Catholics in America – Heroic in virtue and ahead of his time

Pope Benedict XVI recently visited Cuba, including a stop at the famous shrine to the Virgen de la Caridad del Cobre, the island’s patroness under the title of Our Lady of Charity celebrating its 400th anniversary. While the nation has historically had Catholic influences, today it is estimated that only 2-5 percent of the population attends Mass regularly, a statistic lower than some radically de-Christianized pockets of Europe.

Communism, Santeria and secularization have all impacted traditional Catholic practice among Cubans, although studies suggest active involvement in the faith is slowly trending upward. There is undoubtedly something strikingly, pervasively and zealously spiritual about Cuba’s inhabitants and emigrants, which seems to be deeply and intrinsically a part of their Euro-Caribbean blood.

One of my closest friends in Manhattan is Cuban-American. Her father was born in the island’s northern coastal region of Matanzas, although her family is, like many tracing their heritage there, only a few generations removed from European ancestry.  Through her I’ve learned much about Cuban culture, food, cigars and, due to her career and interests, especially politics.

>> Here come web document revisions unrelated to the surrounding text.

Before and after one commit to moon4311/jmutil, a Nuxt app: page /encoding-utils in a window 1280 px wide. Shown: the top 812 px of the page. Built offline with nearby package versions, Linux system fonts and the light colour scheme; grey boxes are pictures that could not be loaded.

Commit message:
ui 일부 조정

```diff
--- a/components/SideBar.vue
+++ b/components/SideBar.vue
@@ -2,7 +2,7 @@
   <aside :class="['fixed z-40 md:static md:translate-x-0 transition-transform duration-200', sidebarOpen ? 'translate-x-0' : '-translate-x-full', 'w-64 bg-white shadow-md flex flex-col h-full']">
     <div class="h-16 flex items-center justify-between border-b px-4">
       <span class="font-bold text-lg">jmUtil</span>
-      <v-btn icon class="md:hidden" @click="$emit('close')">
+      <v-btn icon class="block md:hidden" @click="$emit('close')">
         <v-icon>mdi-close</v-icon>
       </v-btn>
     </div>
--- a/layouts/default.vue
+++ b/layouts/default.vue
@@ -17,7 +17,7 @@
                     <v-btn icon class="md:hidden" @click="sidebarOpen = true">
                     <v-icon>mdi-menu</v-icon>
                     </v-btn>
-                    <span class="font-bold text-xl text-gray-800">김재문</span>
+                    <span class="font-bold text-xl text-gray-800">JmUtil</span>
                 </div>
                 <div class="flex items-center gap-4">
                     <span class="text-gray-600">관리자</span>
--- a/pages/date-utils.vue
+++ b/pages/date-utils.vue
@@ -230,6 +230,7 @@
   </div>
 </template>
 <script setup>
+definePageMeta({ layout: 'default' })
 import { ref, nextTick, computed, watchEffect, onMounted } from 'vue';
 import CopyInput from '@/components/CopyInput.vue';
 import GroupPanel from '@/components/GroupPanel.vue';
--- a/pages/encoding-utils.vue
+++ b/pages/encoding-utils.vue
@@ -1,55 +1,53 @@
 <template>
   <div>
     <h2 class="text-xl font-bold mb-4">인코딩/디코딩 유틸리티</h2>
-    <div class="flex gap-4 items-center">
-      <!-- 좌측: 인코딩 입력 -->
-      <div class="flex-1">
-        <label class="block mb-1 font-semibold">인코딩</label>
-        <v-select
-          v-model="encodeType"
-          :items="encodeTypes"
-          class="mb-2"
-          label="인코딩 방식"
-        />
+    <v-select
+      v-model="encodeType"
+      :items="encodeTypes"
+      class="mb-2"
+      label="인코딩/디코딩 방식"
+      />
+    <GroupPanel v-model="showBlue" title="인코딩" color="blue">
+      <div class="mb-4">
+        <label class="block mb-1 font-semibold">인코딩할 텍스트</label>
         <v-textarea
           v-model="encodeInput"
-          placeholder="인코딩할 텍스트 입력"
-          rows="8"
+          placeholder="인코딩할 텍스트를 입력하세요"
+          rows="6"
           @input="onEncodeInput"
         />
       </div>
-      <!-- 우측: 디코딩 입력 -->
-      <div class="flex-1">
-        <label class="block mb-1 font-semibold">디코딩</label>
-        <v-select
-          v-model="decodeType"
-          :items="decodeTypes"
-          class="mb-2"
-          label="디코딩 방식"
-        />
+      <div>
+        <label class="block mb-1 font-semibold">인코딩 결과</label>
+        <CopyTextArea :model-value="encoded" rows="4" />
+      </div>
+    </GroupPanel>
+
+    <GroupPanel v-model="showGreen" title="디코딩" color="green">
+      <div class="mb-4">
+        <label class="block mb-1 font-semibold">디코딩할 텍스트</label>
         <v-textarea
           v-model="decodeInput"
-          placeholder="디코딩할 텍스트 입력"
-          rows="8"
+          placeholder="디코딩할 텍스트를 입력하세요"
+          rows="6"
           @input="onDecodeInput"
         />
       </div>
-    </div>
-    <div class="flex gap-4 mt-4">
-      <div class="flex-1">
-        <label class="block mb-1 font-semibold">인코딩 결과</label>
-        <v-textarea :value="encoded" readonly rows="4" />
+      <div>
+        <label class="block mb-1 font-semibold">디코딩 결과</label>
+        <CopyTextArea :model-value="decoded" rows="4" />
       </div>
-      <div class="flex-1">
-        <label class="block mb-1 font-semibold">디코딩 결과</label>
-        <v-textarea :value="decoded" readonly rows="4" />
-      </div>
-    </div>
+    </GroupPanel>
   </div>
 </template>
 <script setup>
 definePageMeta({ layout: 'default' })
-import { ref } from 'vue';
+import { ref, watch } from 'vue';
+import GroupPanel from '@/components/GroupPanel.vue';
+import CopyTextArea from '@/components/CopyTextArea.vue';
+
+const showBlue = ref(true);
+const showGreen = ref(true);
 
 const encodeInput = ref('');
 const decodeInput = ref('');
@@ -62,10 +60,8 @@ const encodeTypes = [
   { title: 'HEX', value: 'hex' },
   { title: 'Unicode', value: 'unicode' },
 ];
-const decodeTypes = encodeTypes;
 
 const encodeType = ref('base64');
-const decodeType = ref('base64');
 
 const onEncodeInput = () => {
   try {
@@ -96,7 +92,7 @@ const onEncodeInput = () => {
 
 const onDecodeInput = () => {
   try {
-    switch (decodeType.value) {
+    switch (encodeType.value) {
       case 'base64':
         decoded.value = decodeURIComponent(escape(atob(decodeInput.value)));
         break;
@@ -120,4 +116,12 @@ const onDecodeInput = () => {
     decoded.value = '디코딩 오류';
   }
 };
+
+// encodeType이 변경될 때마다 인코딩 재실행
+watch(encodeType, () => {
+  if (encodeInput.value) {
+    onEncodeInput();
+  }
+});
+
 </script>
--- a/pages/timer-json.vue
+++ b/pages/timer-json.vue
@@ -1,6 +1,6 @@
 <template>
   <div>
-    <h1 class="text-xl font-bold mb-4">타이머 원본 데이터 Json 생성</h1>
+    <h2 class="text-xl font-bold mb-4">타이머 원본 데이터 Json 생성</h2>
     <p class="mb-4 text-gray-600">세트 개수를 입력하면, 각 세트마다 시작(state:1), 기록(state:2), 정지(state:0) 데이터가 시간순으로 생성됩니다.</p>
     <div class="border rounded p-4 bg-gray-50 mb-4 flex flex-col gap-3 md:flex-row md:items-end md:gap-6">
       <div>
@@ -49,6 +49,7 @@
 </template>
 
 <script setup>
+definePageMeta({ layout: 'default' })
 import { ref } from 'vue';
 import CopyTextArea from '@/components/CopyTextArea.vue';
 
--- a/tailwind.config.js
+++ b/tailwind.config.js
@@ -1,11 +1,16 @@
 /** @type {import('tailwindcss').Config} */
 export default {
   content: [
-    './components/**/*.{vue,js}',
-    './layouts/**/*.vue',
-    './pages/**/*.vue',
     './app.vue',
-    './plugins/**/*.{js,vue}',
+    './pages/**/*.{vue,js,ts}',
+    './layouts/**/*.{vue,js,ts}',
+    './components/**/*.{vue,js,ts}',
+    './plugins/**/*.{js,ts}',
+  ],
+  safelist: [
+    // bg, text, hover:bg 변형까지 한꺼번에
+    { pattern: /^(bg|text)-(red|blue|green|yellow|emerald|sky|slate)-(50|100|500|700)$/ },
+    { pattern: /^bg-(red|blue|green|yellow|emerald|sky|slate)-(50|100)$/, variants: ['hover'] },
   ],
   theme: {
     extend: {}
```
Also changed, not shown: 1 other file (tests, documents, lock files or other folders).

A few of us spent a recent Sunday afternoon drinking rum (Bacardi dates to the pre-Revolution era on the island) and discussing the Cuban community’s history and impact on the American election cycle, as well as the recent cause of canonization of expatriate Felix Varela y Morales.

Born in Havana in 1788, Varela was sentenced to death after his ordination to the priesthood for “radical” political views, including Latin American independence and the abolition of slavery.  He sought refuge in the United States, and lived the rest of his life in New York, Philadelphia and Miami, dying in 1853.

Varela was responsible for El Habanero, one of the earliest Spanish-language newspapers in the United States. A cultured thinker, he was fluent not only in journalism and theology (hence a hero!), but music, the arts, literature, history and science. He is today recognized as “venerable,” which means he is a public model of someone heroic in virtue. His work for the rights of immigrants, the underprivileged, and women in society was truly ahead of its time.

There are important distinctions between the many Portuguese- and Spanish-speaking cultures in the world, and most will be unhesitant to vociferously point out these differences to you in conversation; but there is a common thread of commitment to hard work and family that largely defines who they are as a people. The dominant forces of intellectual entitlement and comfortable laziness which define so many in my generation (of which I am by no means exempt), and which have so pervaded the hyper-industrialized West, still encounter bastions of resistance in many of the Latino communities. I am struck by the seriousness with which they almost unanimously take the Gospel mandate “To whom much is given, much is expected.”

In recognition of Varela’s contribution to this population, the U.S. post office created a commemorative stamp with his image on it in 1997, and there exists both the Felix Varela Award for Excellence in American Journalism on Latino Issues and even the Orden Felix Varela, a cultural Cuban achievement award given by Castro’s government agencies.

Today, Varela’s body rests in the Aula Magna of the University of Havana. If he were to be eventually canonized, he’d be the first ever Cuban-born saint.

Michael M. Canaris of Collingswood is an administrator at Fairfield University’s Center for Faith and Public Life and is on the faculty for the Department of Philosophy, Theology, and Religious Studies at Sacred Heart University.

Categories: Growing in Faith

About Author